The verdict will force the closure of any website that allowed users access to The Innocence of Muslims, a crude anti-Islamic parody that offended Muslims by depicting the prophet Muhammad as a paedophile.
More than 75 people were killed and hundreds more injured in protests that broke out in Egypt on the anniversary of the 11 September attacks last year, and spread to other Muslim nations following the release of a 14-minute trailer lambasting the prophet's life.
In Libya, violent protests led to the storming of the US consulate in Benghazi, and the lynching of the US ambassador, Christopher Stevens.
Egypt's administrative court ruled that access to Facebook and other sites must be shut down for a month, after a complaint by an Egyptian lawyer who accused YouTube executives of constituting a "threat to social peace" by making the film available.
"If we don't stop these videos, they will only appear with increasing frequency," said the complainant, Hamed Salem.
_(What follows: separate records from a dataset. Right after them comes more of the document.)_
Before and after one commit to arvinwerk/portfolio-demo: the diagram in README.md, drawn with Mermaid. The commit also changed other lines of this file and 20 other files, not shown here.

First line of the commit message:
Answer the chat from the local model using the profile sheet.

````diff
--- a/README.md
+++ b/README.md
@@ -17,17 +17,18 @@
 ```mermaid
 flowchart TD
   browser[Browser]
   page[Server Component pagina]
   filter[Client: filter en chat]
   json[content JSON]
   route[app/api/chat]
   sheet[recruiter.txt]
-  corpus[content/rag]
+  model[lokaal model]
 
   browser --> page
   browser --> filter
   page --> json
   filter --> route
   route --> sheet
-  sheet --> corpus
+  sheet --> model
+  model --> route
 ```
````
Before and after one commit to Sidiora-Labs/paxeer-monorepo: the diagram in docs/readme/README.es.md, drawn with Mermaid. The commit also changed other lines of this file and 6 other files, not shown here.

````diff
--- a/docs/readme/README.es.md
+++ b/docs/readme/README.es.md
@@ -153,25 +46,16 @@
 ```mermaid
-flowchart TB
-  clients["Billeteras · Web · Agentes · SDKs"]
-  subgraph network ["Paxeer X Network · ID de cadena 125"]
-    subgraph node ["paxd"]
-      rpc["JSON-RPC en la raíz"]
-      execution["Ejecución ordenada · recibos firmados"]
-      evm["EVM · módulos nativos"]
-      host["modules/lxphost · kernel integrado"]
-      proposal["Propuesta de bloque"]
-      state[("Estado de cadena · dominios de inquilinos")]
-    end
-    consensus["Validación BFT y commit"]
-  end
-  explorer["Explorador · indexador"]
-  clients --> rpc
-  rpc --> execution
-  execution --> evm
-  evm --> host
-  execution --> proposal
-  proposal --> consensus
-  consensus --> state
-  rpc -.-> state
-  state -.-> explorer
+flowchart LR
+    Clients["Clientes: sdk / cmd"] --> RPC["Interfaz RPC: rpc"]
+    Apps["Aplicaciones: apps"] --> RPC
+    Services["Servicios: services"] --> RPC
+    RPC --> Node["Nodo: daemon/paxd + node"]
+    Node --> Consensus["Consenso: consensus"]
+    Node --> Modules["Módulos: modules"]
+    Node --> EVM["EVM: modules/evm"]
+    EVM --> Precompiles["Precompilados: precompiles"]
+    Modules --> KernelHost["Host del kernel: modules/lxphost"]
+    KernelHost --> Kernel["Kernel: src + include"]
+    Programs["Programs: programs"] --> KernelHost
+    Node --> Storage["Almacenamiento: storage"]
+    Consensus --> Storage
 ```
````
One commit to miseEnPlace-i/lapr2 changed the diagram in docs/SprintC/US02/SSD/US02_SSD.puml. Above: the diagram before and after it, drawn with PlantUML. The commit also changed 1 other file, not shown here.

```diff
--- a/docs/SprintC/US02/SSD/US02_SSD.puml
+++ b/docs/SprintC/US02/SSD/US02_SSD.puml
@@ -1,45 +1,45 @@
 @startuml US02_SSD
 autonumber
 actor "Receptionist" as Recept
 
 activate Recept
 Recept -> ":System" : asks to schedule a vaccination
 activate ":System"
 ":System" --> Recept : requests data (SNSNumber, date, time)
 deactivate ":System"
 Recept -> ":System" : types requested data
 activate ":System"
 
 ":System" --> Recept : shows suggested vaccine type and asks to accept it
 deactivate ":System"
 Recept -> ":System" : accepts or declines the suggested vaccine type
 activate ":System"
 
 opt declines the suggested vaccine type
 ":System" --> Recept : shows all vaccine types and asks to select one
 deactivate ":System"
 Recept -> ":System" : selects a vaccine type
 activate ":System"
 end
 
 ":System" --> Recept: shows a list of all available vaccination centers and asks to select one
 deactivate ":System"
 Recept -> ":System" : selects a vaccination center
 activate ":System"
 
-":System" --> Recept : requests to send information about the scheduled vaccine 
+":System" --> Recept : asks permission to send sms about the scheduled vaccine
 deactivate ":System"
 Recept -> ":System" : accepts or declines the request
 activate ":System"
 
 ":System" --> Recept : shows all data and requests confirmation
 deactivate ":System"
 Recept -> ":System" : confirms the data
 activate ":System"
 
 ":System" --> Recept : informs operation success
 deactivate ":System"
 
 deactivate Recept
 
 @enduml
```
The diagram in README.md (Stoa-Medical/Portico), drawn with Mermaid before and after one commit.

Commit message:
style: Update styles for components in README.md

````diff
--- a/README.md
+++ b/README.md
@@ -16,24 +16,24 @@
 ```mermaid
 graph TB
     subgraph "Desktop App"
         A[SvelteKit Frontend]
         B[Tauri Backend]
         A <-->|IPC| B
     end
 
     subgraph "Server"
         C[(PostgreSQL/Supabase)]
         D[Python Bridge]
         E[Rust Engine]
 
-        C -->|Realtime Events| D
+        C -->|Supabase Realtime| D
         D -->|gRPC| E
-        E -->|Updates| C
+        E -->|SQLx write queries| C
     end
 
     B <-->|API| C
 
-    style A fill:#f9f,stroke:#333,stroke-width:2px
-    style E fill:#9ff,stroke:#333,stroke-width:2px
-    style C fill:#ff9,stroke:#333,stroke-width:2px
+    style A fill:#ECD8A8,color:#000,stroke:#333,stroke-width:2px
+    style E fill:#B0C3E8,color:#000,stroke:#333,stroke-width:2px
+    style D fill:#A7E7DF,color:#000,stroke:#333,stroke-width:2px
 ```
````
The movie is believed to have been written by Nakoula Basseley Nakoula, using the pseudonym of "Sam Bacile", and was promoted by blogger Morris Sadek, an Egyptian whose citizenship had been revoked. Nakoula was forced to go into hiding in the US after the protests broke out, and was later placed under protective custody by US police.
A two-minute excerpt dubbed into Arabic was broadcast on 9 September on Egyptian TV network Al-Naz.
YouTube voluntarily blocked the video in Egypt and Libya. That block was later extended to Indonesia, Saudi Arabia, Malaysia, India and Singapore, with YouTube owner Google citing "the very difficult situation" in those countries.
<sup> The governments of Afghanistan, Bangladesh, Sudan and Pakistani blocked access to YouTube when YouTube failed to remove the video.
The Obama administration asked YouTube to review the policies that allowed the clip to be hosted, but YouTube said the video fell within its guidelines as it was not considered "hate speech".
Last month, an Egyptian court sentenced US pastor Terry Jones to five years in prison in absentia for his role in promoting the film. Seven other Egyptians, all Coptic Christians, were sentenced to death for their involvement in the film.
The complainant Hamed Salem is himself a controversial figure in the Egyptian legal world, having initiated previous court actions demanding the withdrawal of citizenship from the sons of president Muhamed Mursi, and the banning of the Egyptian talkshow Egypt Today.
There was no immediate comment on the ruling from the Egyptian government in Cairo.